** The input follows **
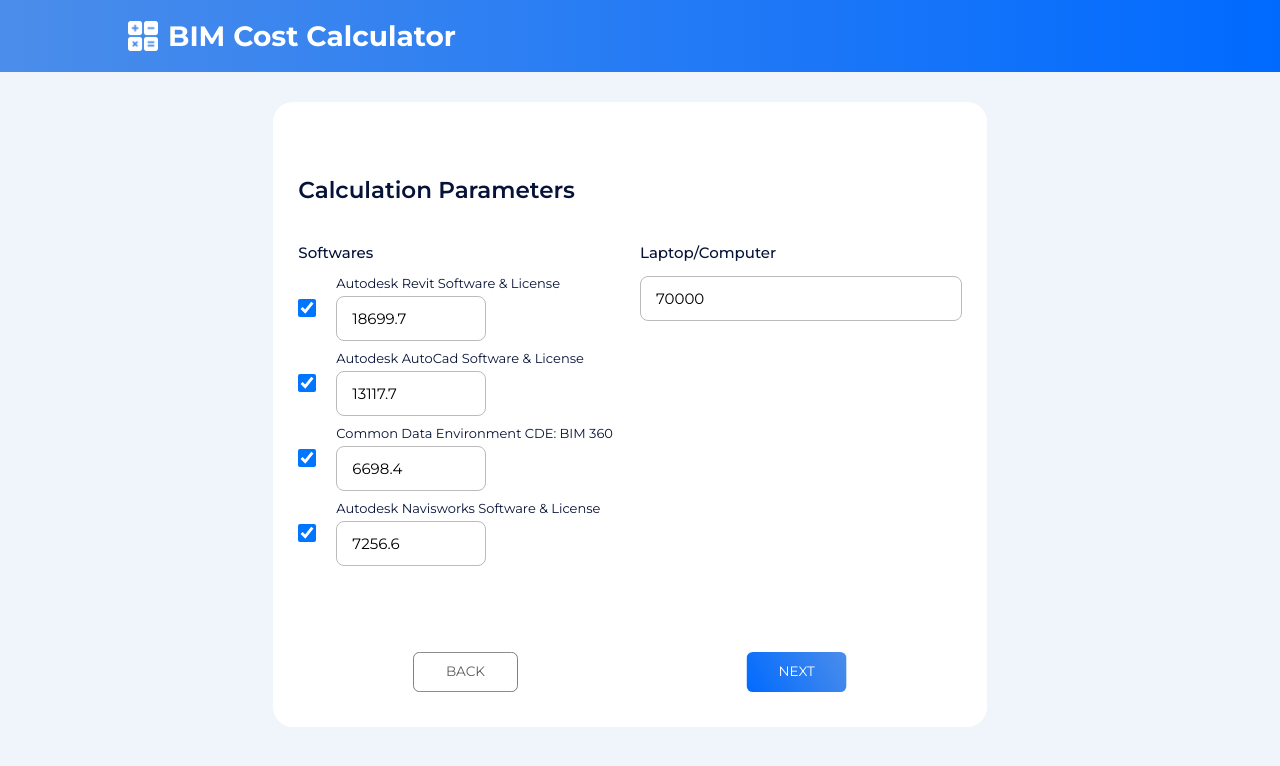
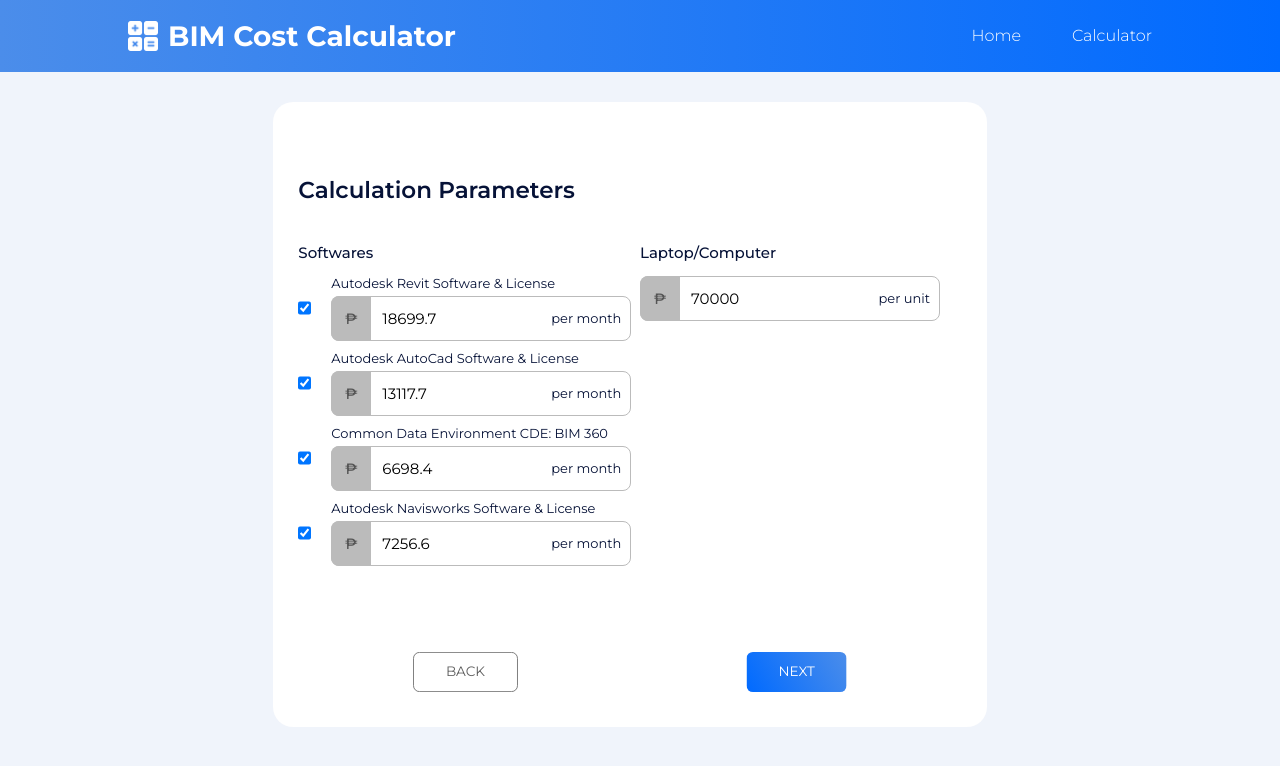
Before and after one commit to markjocel/bim-calculator, an Angular app: page /input in a window 1280 px wide. Shown: the top 766 px of the page. Built offline with nearby package versions, Linux system fonts and the light colour scheme.

Commit message:
UI changes

```diff
--- a/src/app/app.component.html
+++ b/src/app/app.component.html
@@ -1,9 +1,21 @@
 <header>
-  <div class="container">
+  <div class="container d-flex align-center">
     <div class="d-flex align-center ">
       <img src="../assets/calculator.png" alt="" height="30px">
       <h1 routerLink="/landing">BIM Cost Calculator</h1>
     </div>
+
+    <span class="item" title="Home">
+      <a routerLink="/landing">
+        Home
+      </a>
+    </span>
+
+    <span class="item" title="Home">
+      <a routerLink="/input">
+        Calculator
+      </a>
+    </span>
   </div>
 </header>
 <router-outlet></router-outlet>
--- a/src/app/app.component.scss
+++ b/src/app/app.component.scss
@@ -18,4 +18,56 @@
         margin-right: 1rem;
         filter: invert(100%) sepia(0%) saturate(7478%) hue-rotate(262deg) brightness(107%) contrast(105%);
     }
+
+    .item {
+        white-space: nowrap;
+        color: white;
+        margin-left: auto;
+        font-size: 1.6rem;
+        position: relative;
+        font-weight: 300;
+
+        a {
+            color: white;
+        }
+
+        &:hover {
+            font-weight: 700;
+        }
+
+        &.active {
+            font-weight: 700;
+
+            &::after {
+                content: '';
+                position: absolute;
+                width: 100%;
+                height: 2px;
+                background-color: white;
+                bottom: -3.8rem;
+                left: 0;
+                border-radius: 2px;
+            }
+        }
+
+        &::before {
+            display: block;
+            content: attr(title);
+            font-weight: bold;
+            height: 0;
+            overflow: hidden;
+            visibility: hidden;
+            font-weight: 700;
+        }
+
+        &:last-of-type {
+            margin-left: 5rem;
+        }
+    }
 }
+
+@media (max-width: 500px) {
+    .item {
+        display: none;
+    }
+}
--- a/src/app/pages/input/input.component.html
+++ b/src/app/pages/input/input.component.html
@@ -13,7 +13,10 @@
                                     <input formControlName="revit" type="checkbox" id="revit" name="revit" value="1">
                                     <div>
                                         <span for="revit">Autodesk Revit Software & License</span><br>
+                                        <div class="currency-input">
                                             <input formControlName="revit_input" type="number">
+                                            <span class="rate">per month</span>
+                                        </div>
                                     </div>
 
                                 </div>
@@ -21,39 +24,61 @@
                                     <input formControlName="cad" type="checkbox" id="cad" name="cad">
                                     <div>
                                         <span for="cad">Autodesk AutoCad Software & License</span><br>
+                                        <div class="currency-input">
                                             <input formControlName="cad_input" type="number">
+                                            <span class="rate">per month</span>
+                                        </div>
+
                                     </div>
                                 </div>
                                 <div class="d-flex">
                                     <input formControlName="data_env" type="checkbox" id="data_env" name="data_env">
                                     <div>
                                         <span for="data_env">Common Data Environment CDE: BIM 360</span><br>
+                                        <div class="currency-input">
                                             <input formControlName="data_env_input" type="number">
+                                            <span class="rate">per month</span>
+                                        </div>
                                     </div>
                                 </div>
                                 <div class="d-flex">
                                     <input formControlName="navis" type="checkbox" id="navis" name="navis">
                                     <div>
                                         <span for="navis">Autodesk Navisworks Software & License</span><br>
+                                        <div class="currency-input">
                                             <input formControlName="navis_input" type="number">
+                                            <span class="rate">per month</span>
+                                        </div>
                                     </div>
                                 </div>
                             </div>
                             <div class="col-xs-12 col-md-6">
                                 <label for="">Laptop/Computer</label>
+                                <div class="currency-input">
                                     <input formControlName="laptop" type="number">
+                                    <span class="rate">per unit</span>
+                                </div>
                             </div>
                             <div class="col-xs-12 col-md-6">
                                 <label for="">BIM Manager</label>
+                                <div class="currency-input">
                                     <input formControlName="manager" type="number">
+                                    <span class="rate">per month</span>
+                                </div>
                             </div>
                             <div class="col-xs-12 col-md-6">
                                 <label for="">BIM Coordinator</label>
+                                <div class="currency-input">
                                     <input formControlName="coordinator" type="number">
+                                    <span class="rate">per month</span>
+                                </div>
                             </div>
                             <div class="col-xs-12 col-md-6">
                                 <label for="">BIM Modeler</label>
+                                <div class="currency-input">
                                     <input formControlName="modeler" type="number">
+                                    <span class="rate">per month</span>
+                                </div>
                             </div>
                         </div>
                     </div>
@@ -75,7 +100,7 @@
                                     placeholder="Enter total area">
                             </div>
                             <div class="col-xs-12 col-md-6">
-                                <label for="">Project Location*</label>
+                                <label for="">Project Location</label>
                                 <input formControlName="project_location" type="text"
                                     placeholder="Enter project location">
                             </div>
--- a/src/app/pages/input/input.component.scss
+++ b/src/app/pages/input/input.component.scss
@@ -105,10 +105,7 @@
         align-items: center;
         margin-bottom: 1rem;
 
-        input[type="number"] {
-            margin-top: .5rem;
-            max-width: 150px;
-        }
+        input[type="number"] {}
     }
 
     input[type="checkbox"] {
@@ -121,6 +118,55 @@
             font-size: 1.4rem;
         }
     }
+
+    .currency-input {
+        position: relative;
+        width: 30rem;
+        display: flex;
+        margin-top: .5rem;
+
+        input {
+            padding-left: 5rem;
+            padding-right: 10rem;
+        }
+
+        &::before {
+            position: absolute;
+            content: '₱';
+            display: flex;
+            align-items: center;
+            justify-content: center;
+            height: 100%;
+            background-color: #bbbbbb;
+            width: 4rem;
+            border-radius: .8rem 0 0 .8rem;
+            left: 0;
+            top: 0;
+            font-size: 1.5rem;
+            font-weight: 500;
+            color: #555;
+        }
+
+        .rate {
+            position: absolute;
+            right: 1rem;
+            display: flex;
+            align-items: center;
+            height: 100%;
+        }
+    }
+}
+
+/* Chrome, Safari, Edge, Opera */
+input::-webkit-outer-spin-button,
+input::-webkit-inner-spin-button {
+    -webkit-appearance: none;
+    margin: 0;
+}
+
+/* Firefox */
+input[type=number] {
+    -moz-appearance: textfield;
 }
 
 .input-params,
--- a/src/app/pages/input/input.component.ts
+++ b/src/app/pages/input/input.component.ts
@@ -122,7 +122,7 @@
     this.costForm = this.formBuilder.group({
       project_type: ['', Validators.required],
       project_floor_area: ['', Validators.compose([Validators.required, Validators.pattern('[0-9]*'), Validators.max(10000)])],
-      project_location: ['', Validators.required],
+      project_location: [''],
       architecture: ['', Validators.required],
       structure: ['', Validators.required],
       mepfs: ['', Validators.required],
--- a/src/app/pages/landing/landing.component.html
+++ b/src/app/pages/landing/landing.component.html
@@ -8,7 +8,7 @@
         </p>
 
         <button routerLink="/input" class="btn-outline hover-white">Try it now!</button>
-        <div class="blue-box opacity-1 light blue-box-1"></div>
+        <div class="blue-box light blue-box-1"></div>
     </div>
 
     <div class="ellipse light-blue"></div>
```
Lines whose indentation alone changed are shown as unchanged.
** End of The input **
# Task item
Copy all lines in the listing above where the string "border" appears.

# Answer for this exercise
+                border-radius: 2px;
+            border-radius: .8rem 0 0 .8rem;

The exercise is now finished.